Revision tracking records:
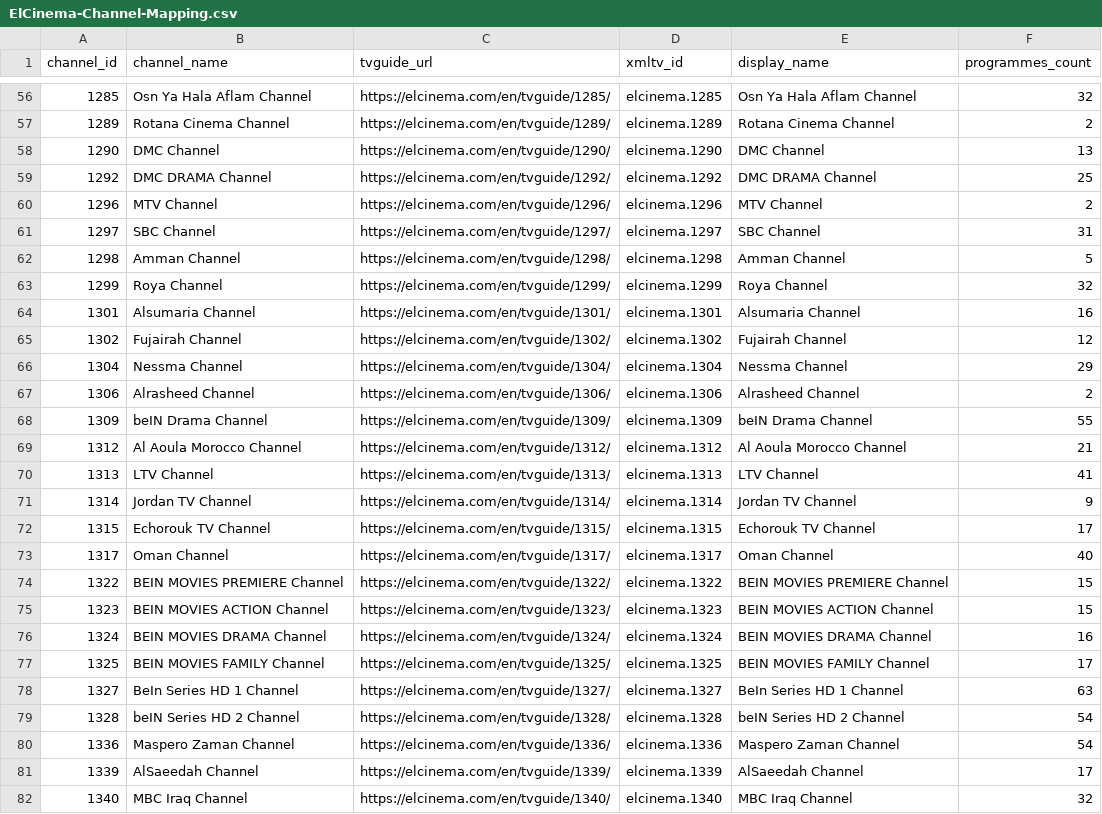
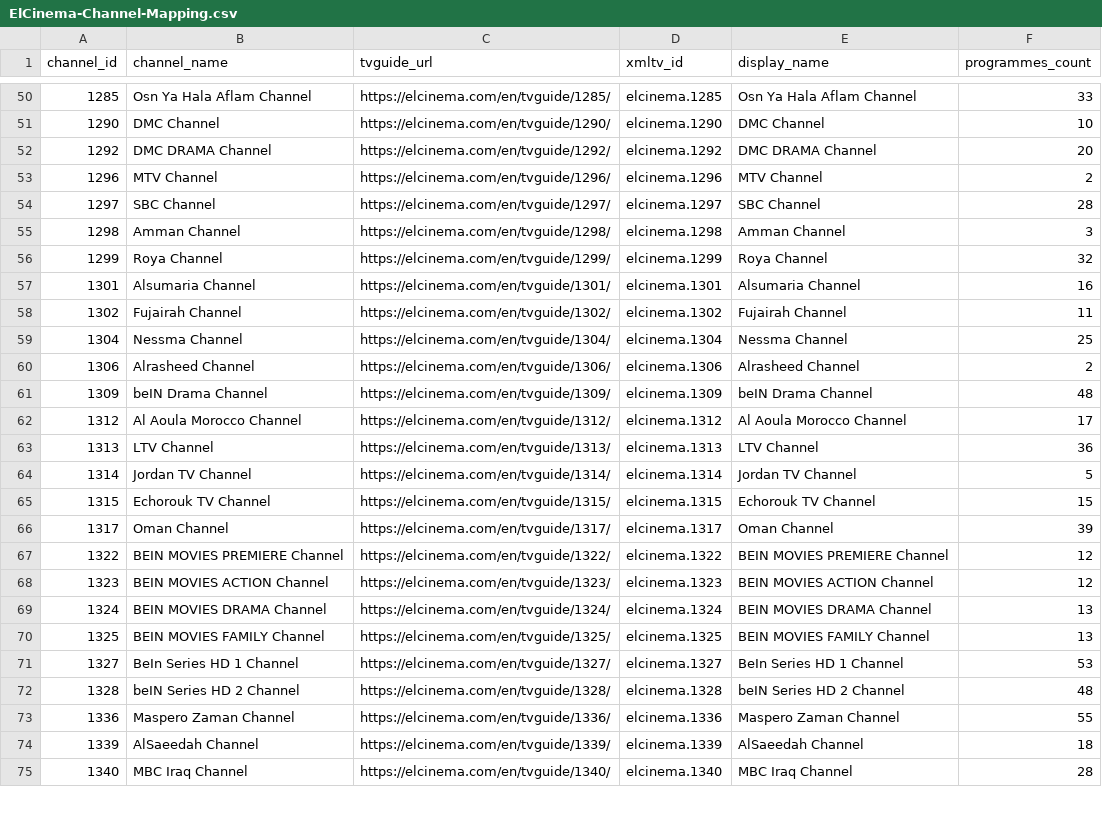
Before and after one commit to DzGreenServices/DZGreen-EPG, a CSV file: docs/ElCinema-Channel-Mapping.csv, drawn as a sheet; only a part is shown, gaps mark what is left out; the diff covers the shown part only.

```diff
--- a/docs/ElCinema-Channel-Mapping.csv
+++ b/docs/ElCinema-Channel-Mapping.csv
@@ -56,27 +50,26 @@
-1285,Osn Ya Hala Aflam Channel,https://elcinema.com/en/tvguide/1285/,elcinema.1285,Osn Ya Hala Aflam Channel,32
-1289,Rotana Cinema Channel,https://elcinema.com/en/tvguide/1289/,elcinema.1289,Rotana Cinema Channel,2
-1290,DMC Channel,https://elcinema.com/en/tvguide/1290/,elcinema.1290,DMC Channel,13
-1292,DMC DRAMA Channel,https://elcinema.com/en/tvguide/1292/,elcinema.1292,DMC DRAMA Channel,25
+1285,Osn Ya Hala Aflam Channel,https://elcinema.com/en/tvguide/1285/,elcinema.1285,Osn Ya Hala Aflam Channel,33
+1290,DMC Channel,https://elcinema.com/en/tvguide/1290/,elcinema.1290,DMC Channel,10
+1292,DMC DRAMA Channel,https://elcinema.com/en/tvguide/1292/,elcinema.1292,DMC DRAMA Channel,20
 1296,MTV Channel,https://elcinema.com/en/tvguide/1296/,elcinema.1296,MTV Channel,2
-1297,SBC Channel,https://elcinema.com/en/tvguide/1297/,elcinema.1297,SBC Channel,31
-1298,Amman Channel,https://elcinema.com/en/tvguide/1298/,elcinema.1298,Amman Channel,5
+1297,SBC Channel,https://elcinema.com/en/tvguide/1297/,elcinema.1297,SBC Channel,28
+1298,Amman Channel,https://elcinema.com/en/tvguide/1298/,elcinema.1298,Amman Channel,3
 1299,Roya Channel,https://elcinema.com/en/tvguide/1299/,elcinema.1299,Roya Channel,32
 1301,Alsumaria Channel,https://elcinema.com/en/tvguide/1301/,elcinema.1301,Alsumaria Channel,16
-1302,Fujairah Channel,https://elcinema.com/en/tvguide/1302/,elcinema.1302,Fujairah Channel,12
-1304,Nessma Channel,https://elcinema.com/en/tvguide/1304/,elcinema.1304,Nessma Channel,29
+1302,Fujairah Channel,https://elcinema.com/en/tvguide/1302/,elcinema.1302,Fujairah Channel,11
+1304,Nessma Channel,https://elcinema.com/en/tvguide/1304/,elcinema.1304,Nessma Channel,25
 1306,Alrasheed Channel,https://elcinema.com/en/tvguide/1306/,elcinema.1306,Alrasheed Channel,2
-1309,beIN Drama Channel,https://elcinema.com/en/tvguide/1309/,elcinema.1309,beIN Drama Channel,55
-1312,Al Aoula Morocco Channel,https://elcinema.com/en/tvguide/1312/,elcinema.1312,Al Aoula Morocco Channel,21
-1313,LTV Channel,https://elcinema.com/en/tvguide/1313/,elcinema.1313,LTV Channel,41
-1314,Jordan TV Channel,https://elcinema.com/en/tvguide/1314/,elcinema.1314,Jordan TV Channel,9
-1315,Echorouk TV Channel,https://elcinema.com/en/tvguide/1315/,elcinema.1315,Echorouk TV Channel,17
-1317,Oman Channel,https://elcinema.com/en/tvguide/1317/,elcinema.1317,Oman Channel,40
-1322,BEIN MOVIES PREMIERE Channel,https://elcinema.com/en/tvguide/1322/,elcinema.1322,BEIN MOVIES PREMIERE Channel,15
-1323,BEIN MOVIES ACTION Channel,https://elcinema.com/en/tvguide/1323/,elcinema.1323,BEIN MOVIES ACTION Channel,15
-1324,BEIN MOVIES DRAMA Channel,https://elcinema.com/en/tvguide/1324/,elcinema.1324,BEIN MOVIES DRAMA Channel,16
-1325,BEIN MOVIES FAMILY Channel,https://elcinema.com/en/tvguide/1325/,elcinema.1325,BEIN MOVIES FAMILY Channel,17
-1327,BeIn Series HD 1 Channel,https://elcinema.com/en/tvguide/1327/,elcinema.1327,BeIn Series HD 1 Channel,63
-1328,beIN Series HD 2 Channel,https://elcinema.com/en/tvguide/1328/,elcinema.1328,beIN Series HD 2 Channel,54
-1336,Maspero Zaman Channel,https://elcinema.com/en/tvguide/1336/,elcinema.1336,Maspero Zaman Channel,54
-1339,AlSaeedah Channel,https://elcinema.com/en/tvguide/1339/,elcinema.1339,AlSaeedah Channel,17
-1340,MBC Iraq Channel,https://elcinema.com/en/tvguide/1340/,elcinema.1340,MBC Iraq Channel,32
+1309,beIN Drama Channel,https://elcinema.com/en/tvguide/1309/,elcinema.1309,beIN Drama Channel,48
+1312,Al Aoula Morocco Channel,https://elcinema.com/en/tvguide/1312/,elcinema.1312,Al Aoula Morocco Channel,17
+1313,LTV Channel,https://elcinema.com/en/tvguide/1313/,elcinema.1313,LTV Channel,36
+1314,Jordan TV Channel,https://elcinema.com/en/tvguide/1314/,elcinema.1314,Jordan TV Channel,5
+1315,Echorouk TV Channel,https://elcinema.com/en/tvguide/1315/,elcinema.1315,Echorouk TV Channel,15
+1317,Oman Channel,https://elcinema.com/en/tvguide/1317/,elcinema.1317,Oman Channel,39
+1322,BEIN MOVIES PREMIERE Channel,https://elcinema.com/en/tvguide/1322/,elcinema.1322,BEIN MOVIES PREMIERE Channel,12
+1323,BEIN MOVIES ACTION Channel,https://elcinema.com/en/tvguide/1323/,elcinema.1323,BEIN MOVIES ACTION Channel,12
+1324,BEIN MOVIES DRAMA Channel,https://elcinema.com/en/tvguide/1324/,elcinema.1324,BEIN MOVIES DRAMA Channel,13
+1325,BEIN MOVIES FAMILY Channel,https://elcinema.com/en/tvguide/1325/,elcinema.1325,BEIN MOVIES FAMILY Channel,13
+1327,BeIn Series HD 1 Channel,https://elcinema.com/en/tvguide/1327/,elcinema.1327,BeIn Series HD 1 Channel,53
+1328,beIN Series HD 2 Channel,https://elcinema.com/en/tvguide/1328/,elcinema.1328,beIN Series HD 2 Channel,48
+1336,Maspero Zaman Channel,https://elcinema.com/en/tvguide/1336/,elcinema.1336,Maspero Zaman Channel,55
+1339,AlSaeedah Channel,https://elcinema.com/en/tvguide/1339/,elcinema.1339,AlSaeedah Channel,18
+1340,MBC Iraq Channel,https://elcinema.com/en/tvguide/1340/,elcinema.1340,MBC Iraq Channel,28
```
Also changed, not shown: 8 removed rows and 57 edited cells elsewhere in this file, 1 other file.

INSTRUCTIONS FOR THE TASK:
With the pictures left aside, set down each entry above exactly as it stands.

EXERCISE RESULT:
Before and after one commit to DzGreenServices/DZGreen-EPG, a CSV file: docs/ElCinema-Channel-Mapping.csv, drawn as a sheet; only a part is shown, gaps mark what is left out; the diff covers the shown part only.

```diff
--- a/docs/ElCinema-Channel-Mapping.csv
+++ b/docs/ElCinema-Channel-Mapping.csv
@@ -56,27 +50,26 @@
-1285,Osn Ya Hala Aflam Channel,https://elcinema.com/en/tvguide/1285/,elcinema.1285,Osn Ya Hala Aflam Channel,32
-1289,Rotana Cinema Channel,https://elcinema.com/en/tvguide/1289/,elcinema.1289,Rotana Cinema Channel,2
-1290,DMC Channel,https://elcinema.com/en/tvguide/1290/,elcinema.1290,DMC Channel,13
-1292,DMC DRAMA Channel,https://elcinema.com/en/tvguide/1292/,elcinema.1292,DMC DRAMA Channel,25
+1285,Osn Ya Hala Aflam Channel,https://elcinema.com/en/tvguide/1285/,elcinema.1285,Osn Ya Hala Aflam Channel,33
+1290,DMC Channel,https://elcinema.com/en/tvguide/1290/,elcinema.1290,DMC Channel,10
+1292,DMC DRAMA Channel,https://elcinema.com/en/tvguide/1292/,elcinema.1292,DMC DRAMA Channel,20
 1296,MTV Channel,https://elcinema.com/en/tvguide/1296/,elcinema.1296,MTV Channel,2
-1297,SBC Channel,https://elcinema.com/en/tvguide/1297/,elcinema.1297,SBC Channel,31
-1298,Amman Channel,https://elcinema.com/en/tvguide/1298/,elcinema.1298,Amman Channel,5
+1297,SBC Channel,https://elcinema.com/en/tvguide/1297/,elcinema.1297,SBC Channel,28
+1298,Amman Channel,https://elcinema.com/en/tvguide/1298/,elcinema.1298,Amman Channel,3
 1299,Roya Channel,https://elcinema.com/en/tvguide/1299/,elcinema.1299,Roya Channel,32
 1301,Alsumaria Channel,https://elcinema.com/en/tvguide/1301/,elcinema.1301,Alsumaria Channel,16
-1302,Fujairah Channel,https://elcinema.com/en/tvguide/1302/,elcinema.1302,Fujairah Channel,12
-1304,Nessma Channel,https://elcinema.com/en/tvguide/1304/,elcinema.1304,Nessma Channel,29
+1302,Fujairah Channel,https://elcinema.com/en/tvguide/1302/,elcinema.1302,Fujairah Channel,11
+1304,Nessma Channel,https://elcinema.com/en/tvguide/1304/,elcinema.1304,Nessma Channel,25
 1306,Alrasheed Channel,https://elcinema.com/en/tvguide/1306/,elcinema.1306,Alrasheed Channel,2
-1309,beIN Drama Channel,https://elcinema.com/en/tvguide/1309/,elcinema.1309,beIN Drama Channel,55
-1312,Al Aoula Morocco Channel,https://elcinema.com/en/tvguide/1312/,elcinema.1312,Al Aoula Morocco Channel,21
-1313,LTV Channel,https://elcinema.com/en/tvguide/1313/,elcinema.1313,LTV Channel,41
-1314,Jordan TV Channel,https://elcinema.com/en/tvguide/1314/,elcinema.1314,Jordan TV Channel,9
-1315,Echorouk TV Channel,https://elcinema.com/en/tvguide/1315/,elcinema.1315,Echorouk TV Channel,17
-1317,Oman Channel,https://elcinema.com/en/tvguide/1317/,elcinema.1317,Oman Channel,40
-1322,BEIN MOVIES PREMIERE Channel,https://elcinema.com/en/tvguide/1322/,elcinema.1322,BEIN MOVIES PREMIERE Channel,15
-1323,BEIN MOVIES ACTION Channel,https://elcinema.com/en/tvguide/1323/,elcinema.1323,BEIN MOVIES ACTION Channel,15
-1324,BEIN MOVIES DRAMA Channel,https://elcinema.com/en/tvguide/1324/,elcinema.1324,BEIN MOVIES DRAMA Channel,16
-1325,BEIN MOVIES FAMILY Channel,https://elcinema.com/en/tvguide/1325/,elcinema.1325,BEIN MOVIES FAMILY Channel,17
-1327,BeIn Series HD 1 Channel,https://elcinema.com/en/tvguide/1327/,elcinema.1327,BeIn Series HD 1 Channel,63
-1328,beIN Series HD 2 Channel,https://elcinema.com/en/tvguide/1328/,elcinema.1328,beIN Series HD 2 Channel,54
-1336,Maspero Zaman Channel,https://elcinema.com/en/tvguide/1336/,elcinema.1336,Maspero Zaman Channel,54
-1339,AlSaeedah Channel,https://elcinema.com/en/tvguide/1339/,elcinema.1339,AlSaeedah Channel,17
-1340,MBC Iraq Channel,https://elcinema.com/en/tvguide/1340/,elcinema.1340,MBC Iraq Channel,32
+1309,beIN Drama Channel,https://elcinema.com/en/tvguide/1309/,elcinema.1309,beIN Drama Channel,48
+1312,Al Aoula Morocco Channel,https://elcinema.com/en/tvguide/1312/,elcinema.1312,Al Aoula Morocco Channel,17
+1313,LTV Channel,https://elcinema.com/en/tvguide/1313/,elcinema.1313,LTV Channel,36
+1314,Jordan TV Channel,https://elcinema.com/en/tvguide/1314/,elcinema.1314,Jordan TV Channel,5
+1315,Echorouk TV Channel,https://elcinema.com/en/tvguide/1315/,elcinema.1315,Echorouk TV Channel,15
+1317,Oman Channel,https://elcinema.com/en/tvguide/1317/,elcinema.1317,Oman Channel,39
+1322,BEIN MOVIES PREMIERE Channel,https://elcinema.com/en/tvguide/1322/,elcinema.1322,BEIN MOVIES PREMIERE Channel,12
+1323,BEIN MOVIES ACTION Channel,https://elcinema.com/en/tvguide/1323/,elcinema.1323,BEIN MOVIES ACTION Channel,12
+1324,BEIN MOVIES DRAMA Channel,https://elcinema.com/en/tvguide/1324/,elcinema.1324,BEIN MOVIES DRAMA Channel,13
+1325,BEIN MOVIES FAMILY Channel,https://elcinema.com/en/tvguide/1325/,elcinema.1325,BEIN MOVIES FAMILY Channel,13
+1327,BeIn Series HD 1 Channel,https://elcinema.com/en/tvguide/1327/,elcinema.1327,BeIn Series HD 1 Channel,53
+1328,beIN Series HD 2 Channel,https://elcinema.com/en/tvguide/1328/,elcinema.1328,beIN Series HD 2 Channel,48
+1336,Maspero Zaman Channel,https://elcinema.com/en/tvguide/1336/,elcinema.1336,Maspero Zaman Channel,55
+1339,AlSaeedah Channel,https://elcinema.com/en/tvguide/1339/,elcinema.1339,AlSaeedah Channel,18
+1340,MBC Iraq Channel,https://elcinema.com/en/tvguide/1340/,elcinema.1340,MBC Iraq Channel,28
```
Also changed, not shown: 8 removed rows and 57 edited cells elsewhere in this file, 1 other file.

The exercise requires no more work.